These two systems do have one similarity however. In the guardianship, the torrent of money flying out of the estate and the funds of the family under legal pretenses is lost forever. The money that was pilfered illegally by the guardian will never be recovered either. The bond that guardians must have to function is only for $50,000 and payable to the state of Florida not to victims of guardianship abuse. The money used by Hudson has been spent or squirreled away on an island somewhere or used to purchase real estate. She will undoubtedly claim bankruptcy as well. Guardianships are easy to create an impossible to escape. Criminal activity takes a very long time to investigate properly and there’s no guarantee that even with incontrovertible evidence that Hudson will be convicted or even if she is convicted given a slap on the wrist because she is after all an officer of the court. In the end, though it might be easy to lay all the blame on the Guardian who acted criminally, as always none of this would’ve been possible without a complicit judge. Tracy Hudson had 31 guardianships at the time she was arrested. Nearly all of them were instituted by the same Judge Pamela Campbell. In my mind judge Campbell is guilty of failing to do her job which is to act as the ultimate fiduciary for citizens of Florida and to protect the vulnerable seniors whose cases come before court, not to enable and enrich a crooked guardian. Until probate judges are forced to admit that there is a problem within their ranks nothing will change. The vast majority of good and righteous judges who fill the nearly 1000 judgeships in Florida should be outraged that their good name has been sullied and the public trust in the judicial system has again been crushed. The same can be said for the good guardians in the state of Florida who should be deeply concerned that one of their own, and the president of the guardianship Association of Pinellas County no less, has brought shame on their ranks as have the likes of Fierle, Savitt, Gutierrez and others have done just this year in Florida. It is high time that we make guardianships much harder to start and much easier to stop.

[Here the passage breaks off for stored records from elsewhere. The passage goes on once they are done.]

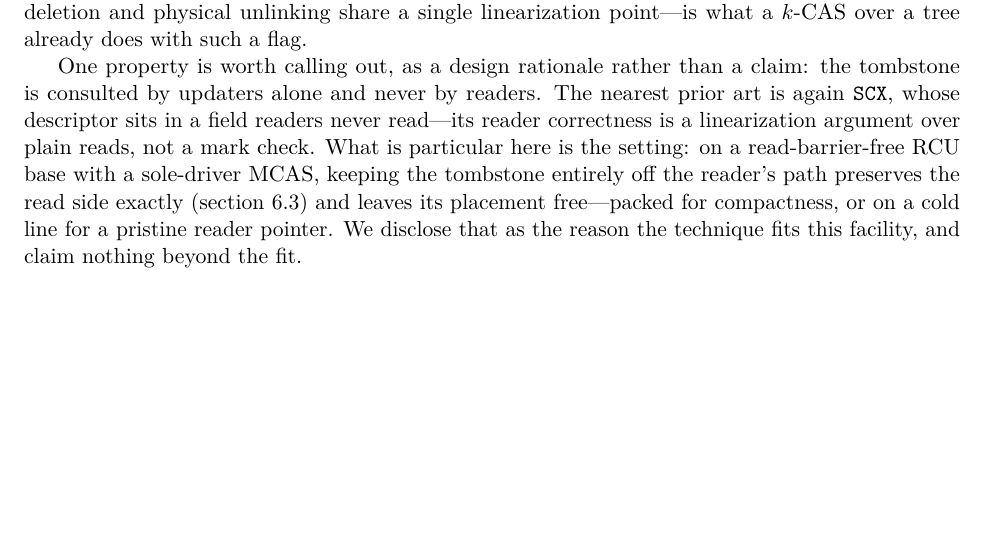
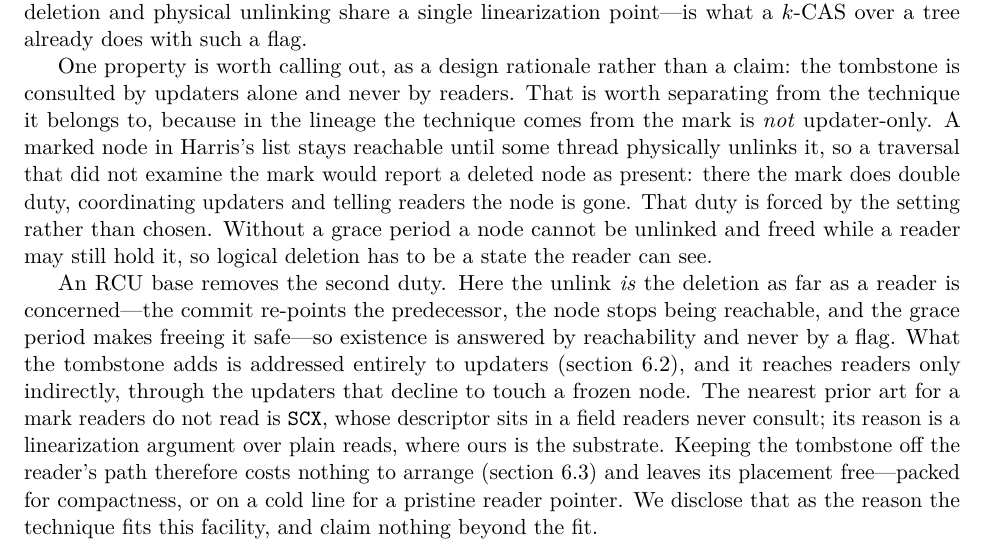
Before and after one commit to compudj/articles, a LaTeX paper (p2-sole-driver-mcas/main.tex): part of page 17 of 27, cut so that both start at the same text, the shorter picture padded with empty space. Compiled offline with pdfLaTeX.

Commit message:
p2: say why readers need not consult the tombstone, not just that they do not
sec:tombstoneclaim asserted that the tombstone is consulted by updaters alone and
never by readers, and left the reader to wonder whether that was a design choice,
a piece of luck, or a property the technique has anyway.  It is none of those.
It is the substrate.

In the lineage the technique comes from, the mark is NOT updater-only.  A marked
node in Harris's list stays reachable until some thread physically unlinks it, so
a traversal that did not examine the mark would report a deleted node as present.
There the mark does double duty: it coordinates updaters AND it is the reader's
existence signal.  That second duty is forced rather than chosen -- without a
grace period a node cannot be unlinked and freed while a reader may still hold
it, so logical deletion has to be a state the reader can see.

An RCU base removes the second duty outright.  The unlink IS the deletion as far
as a reader is concerned: the commit re-points the predecessor, the node stops
being reachable, and the grace period makes freeing it safe.  Existence is
answered by reachability, never by a flag.  So the tombstone here never acquires
the reader-facing job in the first place, and what it does add is addressed
entirely to updaters, reaching readers only indirectly through the updaters that
decline to touch a frozen node.

This does not change what the paper claims -- logical deletion is still disclosed
as applied prior art with no novelty of ours, and the design rationale is still a
rationale rather than a result.  It makes the rationale correct.  "Readers never
consult it" was true and unexplained, and an unexplained property reads as
something we arranged; the reason it holds is that RCU already answers the
question the mark exists to answer elsewhere.

SCX stays as the nearest prior art for a mark readers do not read, but positioned
properly: its reason is a linearization argument over plain reads, ours is the
substrate.  Two designs reaching the same place by different routes.

27 pp; refs and escapes clean.

Signed-off-by: Mathieu Desnoyers <mathieu.desnoyers@efficios.com>

```diff
--- a/p2-sole-driver-mcas/main.tex
+++ b/p2-sole-driver-mcas/main.tex
@@ -1153,14 +1153,28 @@ unlinking share a single linearization point---is what a \kcas over a tree alrea
 does with such a flag.
 
 One property is worth calling out, as a design rationale rather than a claim: the
-tombstone is consulted by updaters alone and never by readers. The nearest prior
-art is again \code{SCX}, whose descriptor sits in a field readers never
-read---its reader correctness is a linearization argument over plain reads, not a
-mark check. What is particular here is the setting: on a read-barrier-free \rcu
-base with a sole-driver \mcas, keeping the tombstone entirely off the reader's
-path preserves the read side exactly (\cref{sec:tombstoneplacement}) and leaves
-its placement free---packed for compactness, or on a cold line for a pristine
-reader pointer. We disclose that as the reason the technique fits this facility, and
+tombstone is consulted by updaters alone and never by readers. That is worth
+separating from the technique it belongs to, because in the lineage the technique
+comes from the mark is \emph{not} updater-only. A marked node in
+Harris's list stays reachable until some thread physically unlinks it, so a
+traversal that did not examine the mark would report a deleted node as present:
+there the mark does double duty, coordinating updaters and telling readers the
+node is gone. That duty is forced by the setting rather than chosen. Without a
+grace period a node cannot be unlinked and freed while a reader may still hold
+it, so logical deletion has to be a state the reader can see.
+
+An \rcu base removes the second duty. Here the unlink \emph{is} the deletion as
+far as a reader is concerned---the commit re-points the predecessor, the node
+stops being reachable, and the grace period makes freeing it safe---so existence
+is answered by reachability and never by a flag. What the tombstone adds is
+addressed entirely to updaters (\cref{sec:mark}), and it reaches readers only
+indirectly, through the updaters that decline to touch a frozen node. The nearest
+prior art for a mark readers do not read is \code{SCX}, whose descriptor sits in
+a field readers never consult; its reason is a linearization argument over plain
+reads, where ours is the substrate. Keeping the tombstone off the reader's path
+therefore costs nothing to arrange (\cref{sec:tombstoneplacement}) and leaves its
+placement free---packed for compactness, or on a cold line for a pristine reader
+pointer. We disclose that as the reason the technique fits this facility, and
 claim nothing beyond the fit.
 
 % ===========================================================================
```
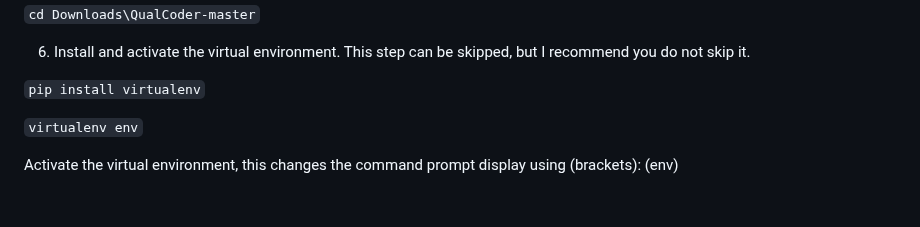
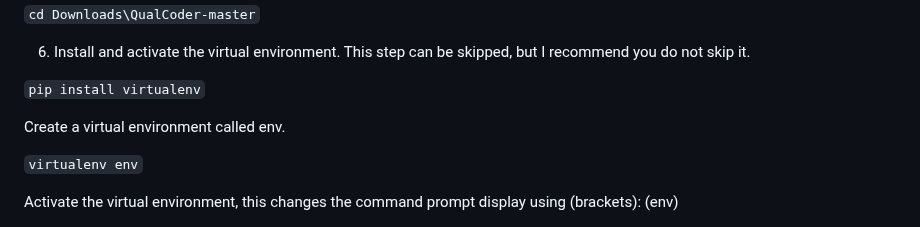
Before and after one commit to ccbogel/QualCoder, a Markdown page: README.md, the part around the change. GitHub-like rendering; blank space fills up the shorter version.

```diff
--- a/README.md
+++ b/README.md
@@ -42,6 +42,8 @@ IMPORTANT: in the first window of the installation mark the option "Add Python t
 6. Install and activate the virtual environment. This step can be skipped, but I recommend you do not skip it.
 
 `pip install virtualenv`
+
+Create a virtual environment called env.
 
 `virtualenv env`
 
```
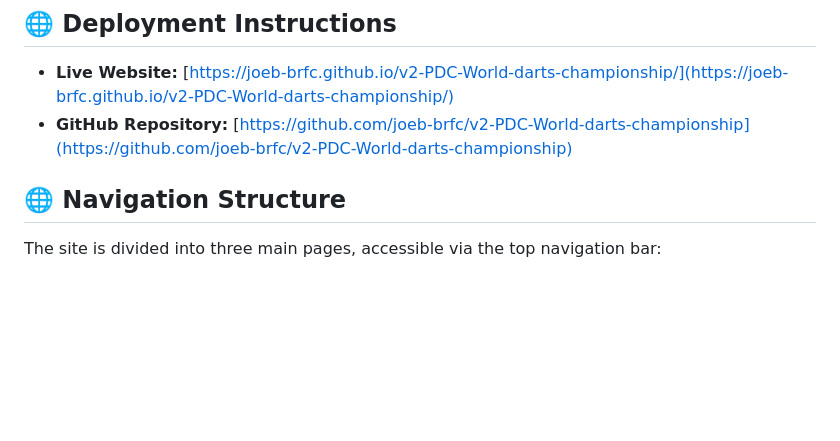
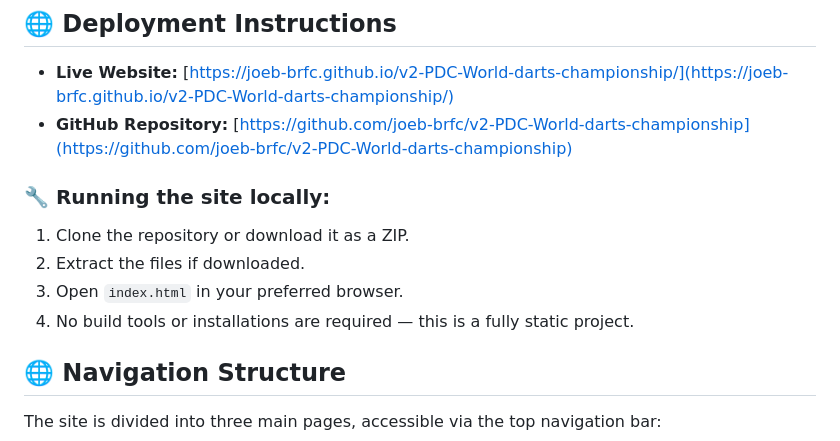
Before and after one commit to joeb-brfc/v2-PDC-World-darts-championship, a Markdown page: README.md, the part around the change. GitHub-like rendering; blank space fills up the shorter version.

Commit message:
running site locally
https://www.freecodecamp.org/news/deploy-to-vercel-with-github-actions/

```diff
--- a/README.md
+++ b/README.md
@@ -15,6 +15,12 @@ The website is designed for darts fans, new audiences, and sports history enthus
 
 - **Live Website:** [https://joeb-brfc.github.io/v2-PDC-World-darts-championship/](https://joeb-brfc.github.io/v2-PDC-World-darts-championship/)
 - **GitHub Repository:** [https://github.com/joeb-brfc/v2-PDC-World-darts-championship](https://github.com/joeb-brfc/v2-PDC-World-darts-championship)
+
+### 🔧 Running the site locally:
+1. Clone the repository or download it as a ZIP.
+2. Extract the files if downloaded.
+3. Open `index.html` in your preferred browser.
+4. No build tools or installations are required — this is a fully static project.
 
 
 ## 🌐 Navigation Structure
```
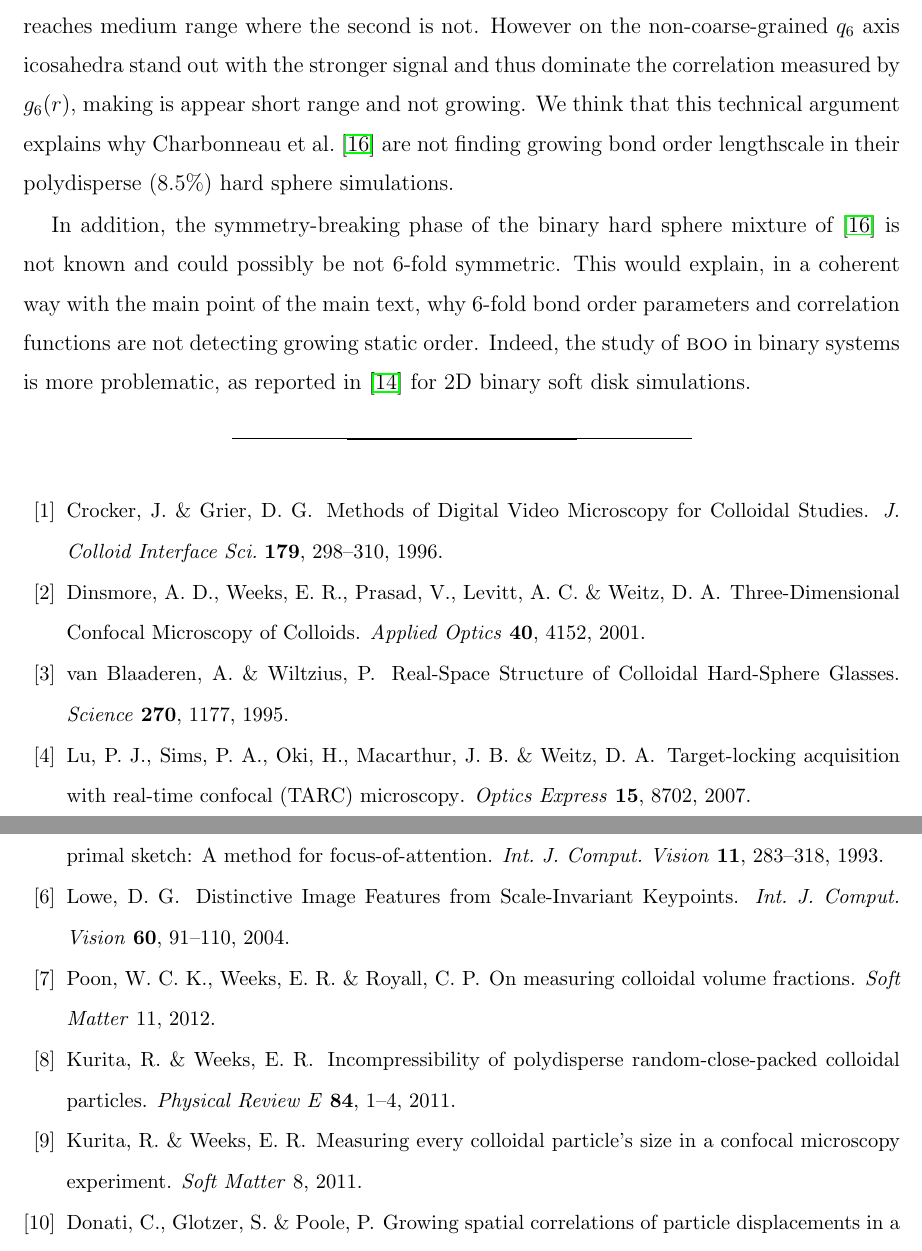
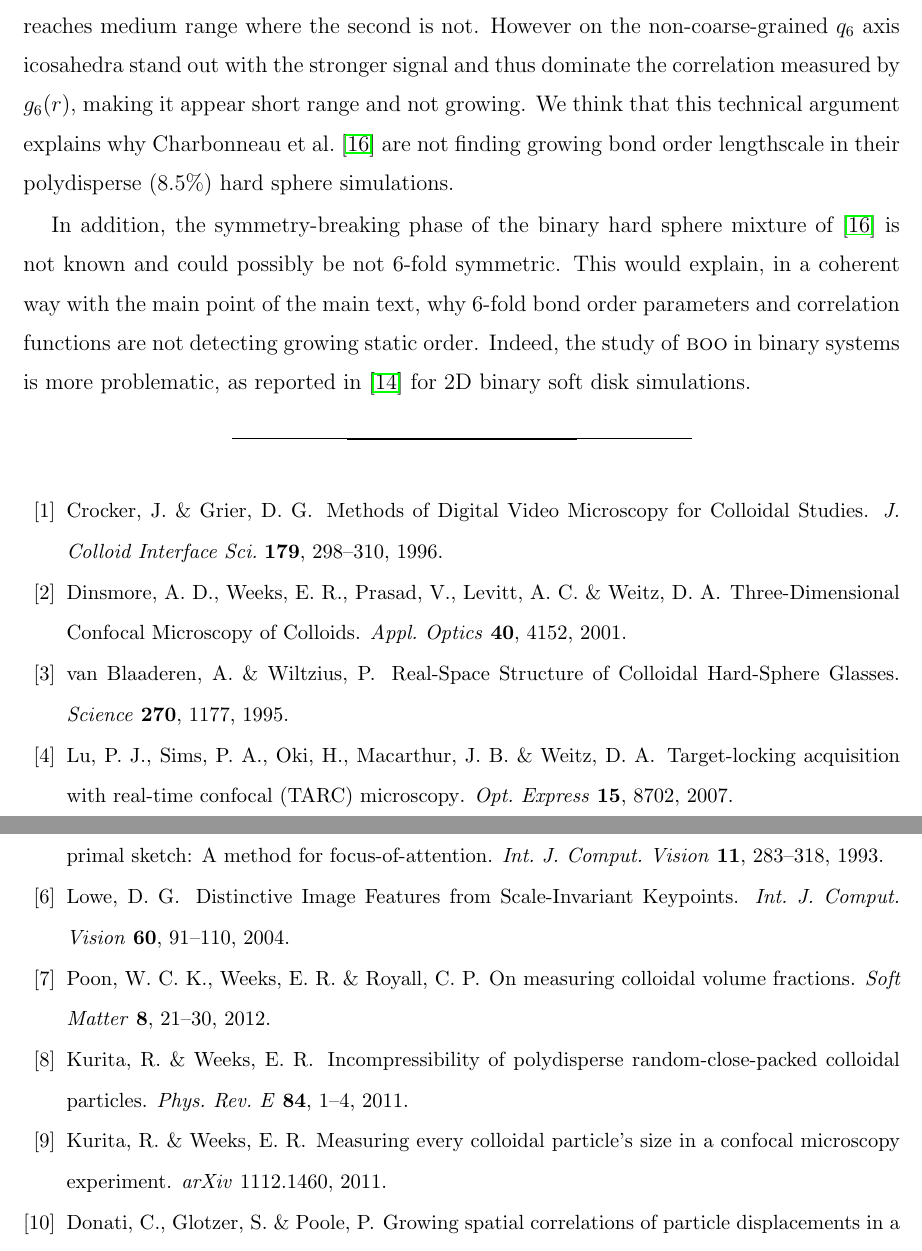
Before and after one commit to MathieuLeocmach/ico_dyn, a LaTeX paper (supplementary.tex, which reads ico_dyn.bib): two parts of pages 6 and 7 of 10, joined at a grey line, cut so that both start at the same text. Compiled offline with pdfLaTeX.

Commit message:
Fix journal names of newly added citations (SI) Fix small typo in SI

```diff
--- a/ico_dyn.bib
+++ b/ico_dyn.bib
@@ -245,7 +245,7 @@
 author = {Dinsmore, A D and Weeks, Eric R and Prasad, Vikram and Levitt, Andrew C and Weitz, David A},
 doi = {10.1364/AO.40.004152},
 issn = {0003-6935},
-journal = {Applied Optics},
+journal = {Appl. Optics},
 number = {24},
 pages = {4152},
 title = {{Three-Dimensional Confocal Microscopy of Colloids}},
@@ -491,7 +491,7 @@ author = {Kurita, Rei and Weeks, Eric R},
 doi = {10.1103/PhysRevE.84.030401},
 eprint = {1107.1765},
 issn = {1539-3755},
-journal = {Physical Review E},
+journal = {Phys. Rev. E},
 keywords = {Soft Condensed Matter},
 month = sep,
 number = {3},
@@ -508,10 +508,10 @@ archivePrefix = {arXiv},
 arxivId = {1112.1460},
 author = {Kurita, Rei and Weeks, Eric R},
 eprint = {1112.1460},
-journal = {Soft Matter},
 keywords = {Soft Condensed Matter},
 month = dec,
-pages = {8},
+journal={arXiv},
+pages = {1112.1460},
 title = {{Measuring every colloidal particle's size in a confocal microscopy experiment}},
 url = {http://arxiv.org/abs/1112.1460},
 year = {2011}
@@ -602,7 +602,7 @@ abstract = {We present a real-time target-locking confocal microscope that follo
 author = {Lu, Peter James and Sims, Peter A and Oki, Hidekazu and Macarthur, James B and Weitz, David A},
 doi = {10.1364/OE.15.008702},
 issn = {1094-4087},
-journal = {Optics Express},
+journal = {Opt. Express},
 month = jul,
 number = {14},
 pages = {8702},
@@ -624,7 +624,8 @@ issn = {1744-683X},
 journal = {Soft Matter},
 keywords = {Soft Condensed Matter},
 month = jun,
-pages = {11},
+volume={8},
+pages = {21-30},
 title = {{On measuring colloidal volume fractions}},
 url = {http://arxiv.org/abs/1106.2566 http://xlink.rsc.org/?DOI=c1sm06083j},
 year = {2012}
--- a/supplementary.tex
+++ b/supplementary.tex
@@ -130,7 +130,7 @@ We used the same definition as in~\cite{tanaka2010critical} for coarse-grained b
 \end{equation}
 which is not sensible to the aperiodic structures. The envelope of $G_6(r)$ is fitted by Orstein-Zernike form to extract the crystal-like order correlation length $\xi_6$.
 
-We stress that the correlation function defined by \citet{steinhardt1983boo} and used by \citet{Charbonneau} is correlating non-coarse-grained $q_{\ell m}$ and would be called $g_6(r)$ within our notation. As a consequence, it is sensible to crystal-like (slightly periodic) and icosahedral (aperiodic) order. We have seen in the main text that the first type of order reaches medium range where the second is not. However on the non-coarse-grained $q_6$ axis icosahedra stand out with the stronger signal and thus dominate the correlation measured by $g_6(r)$, making is appear short range and not growing. We think that this technical argument explains why \citet{Charbonneau} are not finding growing bond order lengthscale in their polydisperse ($8.5\%$) hard sphere simulations.
+We stress that the correlation function defined by \citet{steinhardt1983boo} and used by \citet{Charbonneau} is correlating non-coarse-grained $q_{\ell m}$ and would be called $g_6(r)$ within our notation. As a consequence, it is sensible to crystal-like (slightly periodic) and icosahedral (aperiodic) order. We have seen in the main text that the first type of order reaches medium range where the second is not. However on the non-coarse-grained $q_6$ axis icosahedra stand out with the stronger signal and thus dominate the correlation measured by $g_6(r)$, making it appear short range and not growing. We think that this technical argument explains why \citet{Charbonneau} are not finding growing bond order lengthscale in their polydisperse ($8.5\%$) hard sphere simulations.
 
 In addition, the symmetry-breaking phase of the binary hard sphere mixture of~\citep{Charbonneau} is not known and could possibly be not 6-fold symmetric. This would explain, in a coherent way with the main point of the main text, why 6-fold bond order parameters and correlation functions are not detecting growing static order. Indeed, the study of \textsc{boo} in binary systems is more problematic, as reported in~\citep{tanaka2010critical} for 2D binary soft disk simulations.
 
```
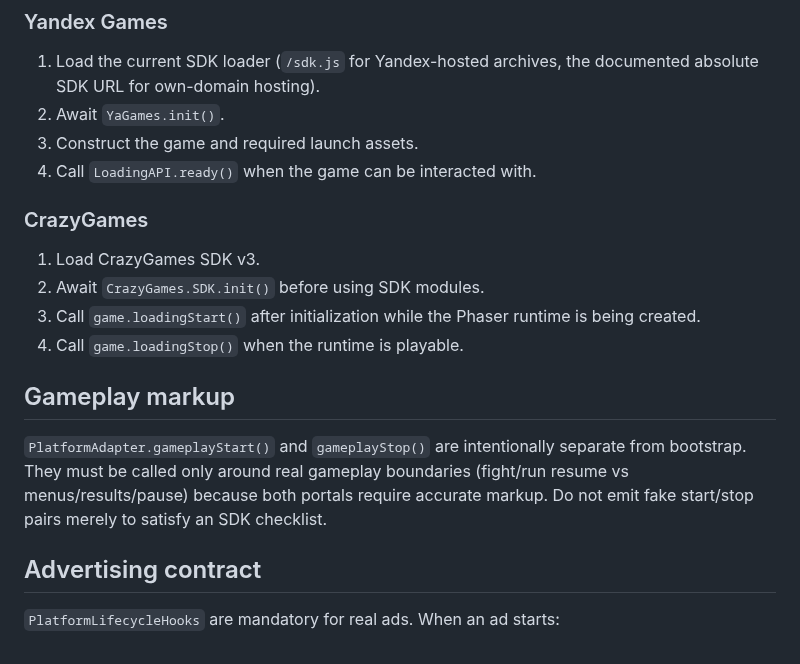
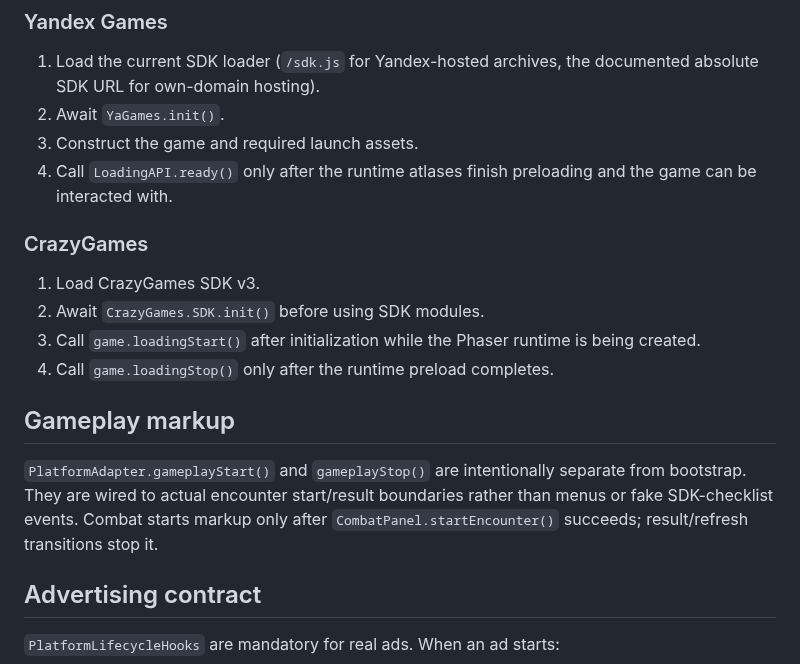
Before and after one commit to ivangemini/Game3, a Markdown page: docs/PLATFORM_INTEGRATION.md, the part around one of its changes. Rendered like a GitHub page.

```diff
--- a/docs/PLATFORM_INTEGRATION.md
+++ b/docs/PLATFORM_INTEGRATION.md
@@ -29,18 +29,18 @@ A portal initialization failure must not make the game unplayable. Bootstrap log
 1. Load the current SDK loader (`/sdk.js` for Yandex-hosted archives, the documented absolute SDK URL for own-domain hosting).
 2. Await `YaGames.init()`.
 3. Construct the game and required launch assets.
-4. Call `LoadingAPI.ready()` when the game can be interacted with.
+4. Call `LoadingAPI.ready()` only after the runtime atlases finish preloading and the game can be interacted with.
 
 ### CrazyGames
 
 1. Load CrazyGames SDK v3.
 2. Await `CrazyGames.SDK.init()` before using SDK modules.
 3. Call `game.loadingStart()` after initialization while the Phaser runtime is being created.
-4. Call `game.loadingStop()` when the runtime is playable.
+4. Call `game.loadingStop()` only after the runtime preload completes.
 
 ## Gameplay markup
 
-`PlatformAdapter.gameplayStart()` and `gameplayStop()` are intentionally separate from bootstrap. They must be called only around real gameplay boundaries (fight/run resume vs menus/results/pause) because both portals require accurate markup. Do not emit fake start/stop pairs merely to satisfy an SDK checklist.
+`PlatformAdapter.gameplayStart()` and `gameplayStop()` are intentionally separate from bootstrap. They are wired to actual encounter start/result boundaries rather than menus or fake SDK-checklist events. Combat starts markup only after `CombatPanel.startEncounter()` succeeds; result/refresh transitions stop it.
 
 ## Advertising contract
 
```
Also changed, not shown: other parts of docs/PLATFORM_INTEGRATION.md (+24 -11 lines).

It is also high time for Florida as well as National law enforcement to form a strike force on abusive guardianship.